Instructions to follow>
Pictures aside, print all of the data below exactly as written.

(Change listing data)
#####

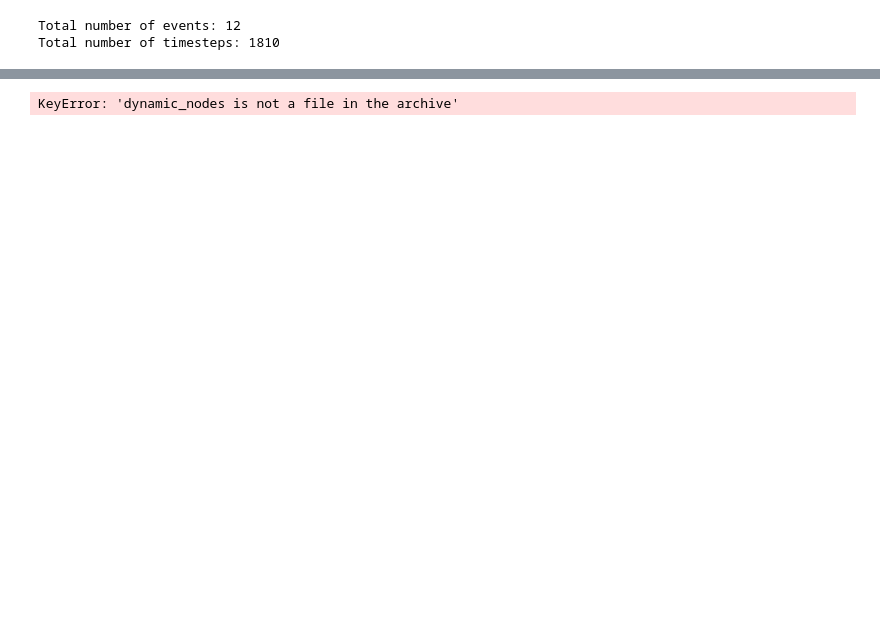
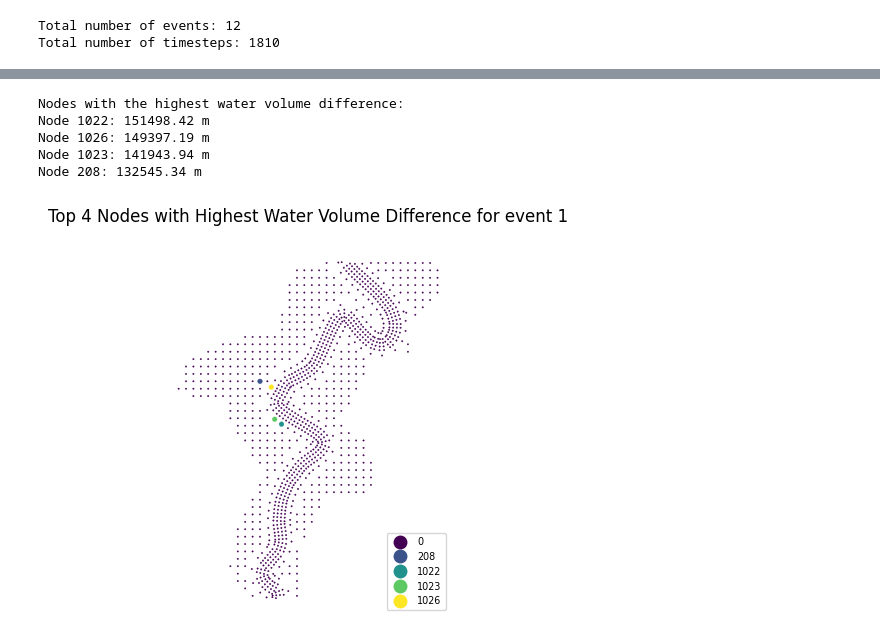
Before and after one commit to acostacos/dual_flood_gnn, a Jupyter notebook: eda.ipynb, the cells around one changed output, grey strips where cells are left out. Cells and saved outputs as stored; diff of their text form; code cells hidden in the pictures; blank space fills up the shorter version.

```diff
--- a/eda.ipynb
+++ b/eda.ipynb
@@ -95,7 +123,7 @@ plt.show()
 # %%
 def get_highest_diff_water_volume_nodes(dataset: FloodEventDataset, event_idx: int, k: int = 4) -> tuple[list, np.ndarray]:
     num_events = len(dataset.hec_ras_run_ids)
-    dynamic_nodes_paths = dataset.processed_paths[3:(num_events + 3)]
+    dynamic_nodes_paths = dataset.processed_paths[4:(num_events + 4)]
 
     dynamic_nodes = np.load(dynamic_nodes_paths[event_idx])['dynamic_nodes']
     water_volume_idx = FloodEventDataset.DYNAMIC_NODE_FEATURES.index('water_volume')
@@ -133,32 +161,36 @@ def plot_cell_map(node_df: gpd.GeoDataFrame, value: np.ndarray=None, cmap=None):
         shared_plot_kwargs.update({
             'markersize': markersize,
             'cmap': cmap,
             'column': value_column,
             'legend': True,
             'legend_kwds': {
                 'loc': 'lower right',
                 'fontsize': 'x-small',
             },
         })
 
     node_df.plot(**shared_plot_kwargs)
     plt.axis('off')
 
 EVENT_IDX = 0  # Change this to the desired event index
 k = 4  # Number of top nodes to retrieve
 
 top_k_diff_idx, top_k_wd_diff = get_highest_diff_water_volume_nodes(dataset, EVENT_IDX, k=k)
 print('Nodes with the highest water volume difference:')
-print(top_k_diff_idx)
 for idx, wd in zip(top_k_diff_idx, top_k_wd_diff):
     print(f"Node {idx}: {wd:.2f} m")
 
 node_df = get_node_df(dataset)
 highlight = np.zeros(len(node_df), dtype=object)
 highlight[top_k_diff_idx] = top_k_diff_idx
 
 plot_cell_map(node_df, value=highlight, cmap='viridis')
 plt.title(f'Top {k} Nodes with Highest Water Volume Difference for event {dataset.hec_ras_run_ids[EVENT_IDX]}')
 plt.show()
 # %% [output]
-KeyError: 'dynamic_nodes is not a file in the archive'
+Nodes with the highest water volume difference:
+Node 1022: 151498.42 m
+Node 1026: 149397.19 m
+Node 1023: 141943.94 m
+Node 208: 132545.34 m
+[figure, added]
```
Also changed, not shown: parts of 3 cells of this notebook.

#####

Answer to this exercise>
Before and after one commit to acostacos/dual_flood_gnn, a Jupyter notebook: eda.ipynb, the cells around one changed output, grey strips where cells are left out. Cells and saved outputs as stored; diff of their text form; code cells hidden in the pictures; blank space fills up the shorter version.

```diff
--- a/eda.ipynb
+++ b/eda.ipynb
@@ -95,7 +123,7 @@ plt.show()
 # %%
 def get_highest_diff_water_volume_nodes(dataset: FloodEventDataset, event_idx: int, k: int = 4) -> tuple[list, np.ndarray]:
     num_events = len(dataset.hec_ras_run_ids)
-    dynamic_nodes_paths = dataset.processed_paths[3:(num_events + 3)]
+    dynamic_nodes_paths = dataset.processed_paths[4:(num_events + 4)]
 
     dynamic_nodes = np.load(dynamic_nodes_paths[event_idx])['dynamic_nodes']
     water_volume_idx = FloodEventDataset.DYNAMIC_NODE_FEATURES.index('water_volume')
@@ -133,32 +161,36 @@ def plot_cell_map(node_df: gpd.GeoDataFrame, value: np.ndarray=None, cmap=None):
         shared_plot_kwargs.update({
             'markersize': markersize,
             'cmap': cmap,
             'column': value_column,
             'legend': True,
             'legend_kwds': {
                 'loc': 'lower right',
                 'fontsize': 'x-small',
             },
         })
 
     node_df.plot(**shared_plot_kwargs)
     plt.axis('off')
 
 EVENT_IDX = 0  # Change this to the desired event index
 k = 4  # Number of top nodes to retrieve
 
 top_k_diff_idx, top_k_wd_diff = get_highest_diff_water_volume_nodes(dataset, EVENT_IDX, k=k)
 print('Nodes with the highest water volume difference:')
-print(top_k_diff_idx)
 for idx, wd in zip(top_k_diff_idx, top_k_wd_diff):
     print(f"Node {idx}: {wd:.2f} m")
 
 node_df = get_node_df(dataset)
 highlight = np.zeros(len(node_df), dtype=object)
 highlight[top_k_diff_idx] = top_k_diff_idx
 
 plot_cell_map(node_df, value=highlight, cmap='viridis')
 plt.title(f'Top {k} Nodes with Highest Water Volume Difference for event {dataset.hec_ras_run_ids[EVENT_IDX]}')
 plt.show()
 # %% [output]
-KeyError: 'dynamic_nodes is not a file in the archive'
+Nodes with the highest water volume difference:
+Node 1022: 151498.42 m
+Node 1026: 149397.19 m
+Node 1023: 141943.94 m
+Node 208: 132545.34 m
+[figure, added]
```
Also changed, not shown: parts of 3 cells of this notebook.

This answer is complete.